Facebook says this was a mistake and that it is working to fix the over-blocking. Yet this should not come as a surprise. It isn’t that Facebook is particularly bad at content blocking, it is that experience suggests that blocking mandates invariably result in blocking good content alongside the bad. Over-blocking occurred years ago when Telus tried to block a single website and instead blocked hundreds in a well-known net neutrality violation, it arises when governments use copyright to require website blocking (as was raised during Bell’s proposed site blocking system), and it is a consequence of creating liability for third party content that pressures sites to proactively remove content. There is unquestionably a need to ensure that sites remove illegal content, but the calls to eliminate safe harbour rules for Internet sites bring an unintended consequence that will likely result in legal content being blocked alongside illegal content.
Second, I fear this could further push government to treat the Internet – or at least large Internet services – as the equivalent to cable television with legislated content mandates. The Canadian government is already racing to establish legal requirements to block content with Guilbeault going so far as to suggest that it could even include “hurtful” comments. In other words, the blocking requirements may well extend beyond unlawful content into what many are describing as “lawful but awful” content. Further, this incident points to the possibility of mandated carriage requirements as well. Much like cable television, could the government use the CRTC to require Facebook to feature links to Canadian content (and then pay for the privilege of linking to that content)? In an escalating battle between governments and the Internet companies, it seems like a distinct possibility.
Third, this incident provides an important reminder that independent and smaller media will bear the biggest brunt of these policies. The reality is that the Australian battle really pits Facebook against Rupert Murdoch’s media empire. In other words, giant vs. giant. In Canada, the large media companies such as Postmedia and Torstar are the most vocal lobbyists on this issue, but smaller, independent media have already indicated that they do not support the News Media Canada lobbying campaign and want the benefit of links from social media services.
Guilbeault has seemingly been relishing the chance to battle the “web giants.” This week he even indicated that market-based solutions were unacceptable, warning that companies could change their minds years later. That will be news to Canadian services such as Village Media, which has already reached agreement with Google as part of its Showcase product. The larger ones are holding off striking deals, presumably on the basis that they hope that Guilbeault will legislate a better deal. But if the government follows through with its legislated plans, it could create enormous harm for independent Canadian media.
It is remarkable to see a government minister suggest that Canada needs to legislate licences for linking because an Internet company might not voluntarily enter into a licence agreement sometime in the future.
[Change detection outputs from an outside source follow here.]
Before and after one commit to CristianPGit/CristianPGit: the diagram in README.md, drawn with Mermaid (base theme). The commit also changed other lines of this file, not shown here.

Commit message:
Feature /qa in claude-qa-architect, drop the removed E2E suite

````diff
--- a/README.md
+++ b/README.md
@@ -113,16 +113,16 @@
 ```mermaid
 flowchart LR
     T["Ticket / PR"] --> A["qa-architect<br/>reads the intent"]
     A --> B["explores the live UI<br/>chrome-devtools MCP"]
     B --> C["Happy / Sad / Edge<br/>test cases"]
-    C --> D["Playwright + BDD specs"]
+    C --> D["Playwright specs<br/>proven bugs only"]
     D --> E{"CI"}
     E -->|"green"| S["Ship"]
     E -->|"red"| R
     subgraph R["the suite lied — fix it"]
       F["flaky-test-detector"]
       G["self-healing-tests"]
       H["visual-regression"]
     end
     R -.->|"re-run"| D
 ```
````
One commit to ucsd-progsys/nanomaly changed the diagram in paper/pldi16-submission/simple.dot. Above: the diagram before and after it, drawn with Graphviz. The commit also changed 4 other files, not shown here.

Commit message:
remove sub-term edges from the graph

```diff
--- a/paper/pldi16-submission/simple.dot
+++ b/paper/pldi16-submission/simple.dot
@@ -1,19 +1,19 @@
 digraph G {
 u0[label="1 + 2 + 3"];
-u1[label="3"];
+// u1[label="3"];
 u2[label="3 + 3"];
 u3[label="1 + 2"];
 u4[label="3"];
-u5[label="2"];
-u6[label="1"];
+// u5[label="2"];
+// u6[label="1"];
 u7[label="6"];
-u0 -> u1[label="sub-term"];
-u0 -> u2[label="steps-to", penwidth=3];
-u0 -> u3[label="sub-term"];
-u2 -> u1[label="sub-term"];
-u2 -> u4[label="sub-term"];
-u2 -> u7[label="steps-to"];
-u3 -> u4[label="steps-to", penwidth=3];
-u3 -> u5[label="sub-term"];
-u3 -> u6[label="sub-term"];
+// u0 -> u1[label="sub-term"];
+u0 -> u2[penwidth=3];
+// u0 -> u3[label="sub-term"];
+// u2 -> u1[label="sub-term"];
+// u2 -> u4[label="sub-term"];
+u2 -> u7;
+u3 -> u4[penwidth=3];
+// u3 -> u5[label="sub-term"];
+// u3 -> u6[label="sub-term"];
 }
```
That kind of “government knows best” may seem like a political winner today, but as this week’s events remind us, it also brings the prospect of content over-blocking, harm to independent media, and Canadians losing access to services they value because a government prioritized scoring political points over good policy.